Servings: Starter for 4 persons

  • 2 lobsters
  • A dash of oil (don’t use olive oil since it add too much flavour)
  • 1 schallot
  • 1 clove of garlic
  • 1 parsnip
  • 1/2 fresh fennel
  • 2 carrots
  • 1 stalk of celery
  • 1/4 red chili pepper
  • 1 bay leaf
  • 1 tbs tomato purée
  • 100 ml cognac
  • 300 ml white wine
  • 400 ml water
  • 3 tomatoes
  • 400 ml whipping cream
  • Fresh dill for garnish
  • Salt
  • White pepper
  • A pinch cayenne pepper
  1. If the fishmonger didn’t split the lobster for you, now’s the time to give it a try yourself. Make sure you remove the stomach and intestines. Remove all meat (don’t forget the claws!) and save for later.
  2. Prepare all the vegetables by cutting them into rough chunks.
  3. Heat a little oil in a large skillet and fry the shells for a couple of minutes. Break the shell into pieces using a pestle or something similar.
  4. Add the vegetables and the bay leaf. Reduce heat to medium so that the vegetables softens without browning. Add the tomato purée.
  5. Pour the cognac over the shells and vegetables, set it on fire using a matchstick and give it a shake will the flames slowly die out.

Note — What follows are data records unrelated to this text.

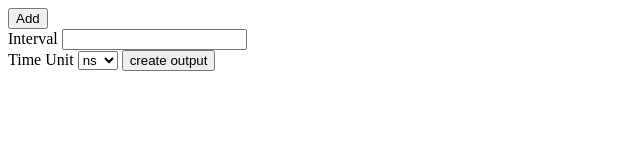
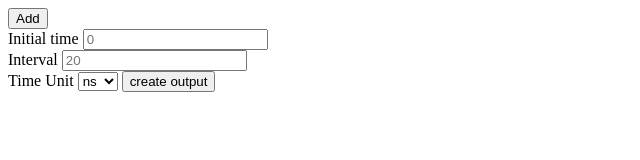
Before and after one commit to VictorPIonescu/MarsRover, a website: page tbCreator/index.html in a window 1280 px wide. Shown: the whole page, without its empty margins (0-640 px from the left). Drawn offline with Linux system fonts and the light colour scheme.

Commit message:
add initial values for initial time and interval

```diff
--- a/tbCreator/index.html
+++ b/tbCreator/index.html
@@ -3,6 +3,8 @@
 <html lang="en">
 <head>
     <meta charset="utf-8">
+    <meta http-equiv = "X-UA-Compatible" content = "IE = edge">
+    <meta name = "viewport" content = "width = device-width, initial-scale = 1">
     <title>TB Creator</title>
     <link rel="stylesheet" href="style.css?v=1.0">
 
@@ -15,9 +17,10 @@
         <!--<div id="tail"></div>-->
     <!--</div>-->
 <div id="listView"></div>
-Interval <input id="intervalInput"/><br/>
-Time Unit <select id="timeUnitInput">
-    <option value="ns">ns</option>
+<label for="initialTime" >Initial time</label> <input placeholder="0" id="initialTime"/><br/>
+<label for="intervalInput" >Interval</label> <input placeholder="20" id="intervalInput"/><br/>
+<label for="timeUnitInput" >Time Unit</label> <select id="timeUnitInput">
+    <option selected value="ns">ns</option>
     <option value="ms">ms</option>
 </select>
 <button onclick="createOutput()">create output</button>
--- a/tbCreator/script.js
+++ b/tbCreator/script.js
@@ -68,8 +68,8 @@ function createOutput() {
 }
 
 function createSensorList(sensorName, sensorBoxIndex) {
-    var time = 0;
-    var interval = parseInt(document.getElementById("intervalInput").value);
+    var time = parseInt(document.getElementById("initialTime").value) || 0;
+    var interval = parseInt(document.getElementById("intervalInput").value) || 20;
     var timeUnit = document.getElementById("timeUnitInput").value;
 
     output.append(sensorName + " <= ");
```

  6. Add white wine and water, a little at a time so that the heat in the skillet doesn’t drop to much. Chop the tomatoes coarsely and add them too.
  7. Let simmer without a lid for an hour.
  8. Strain properly (I use a colander and then a fine-meshed sieve) and return to skillet. Keep boiling until reduced by half.
  9. Add cream and let simmer for another thirty minutes.
  10. Finally add salt, white pepper and a pinch cayenne pepper.
  11. Pour soup into hot bowls, add lobster meat and garnish with dill.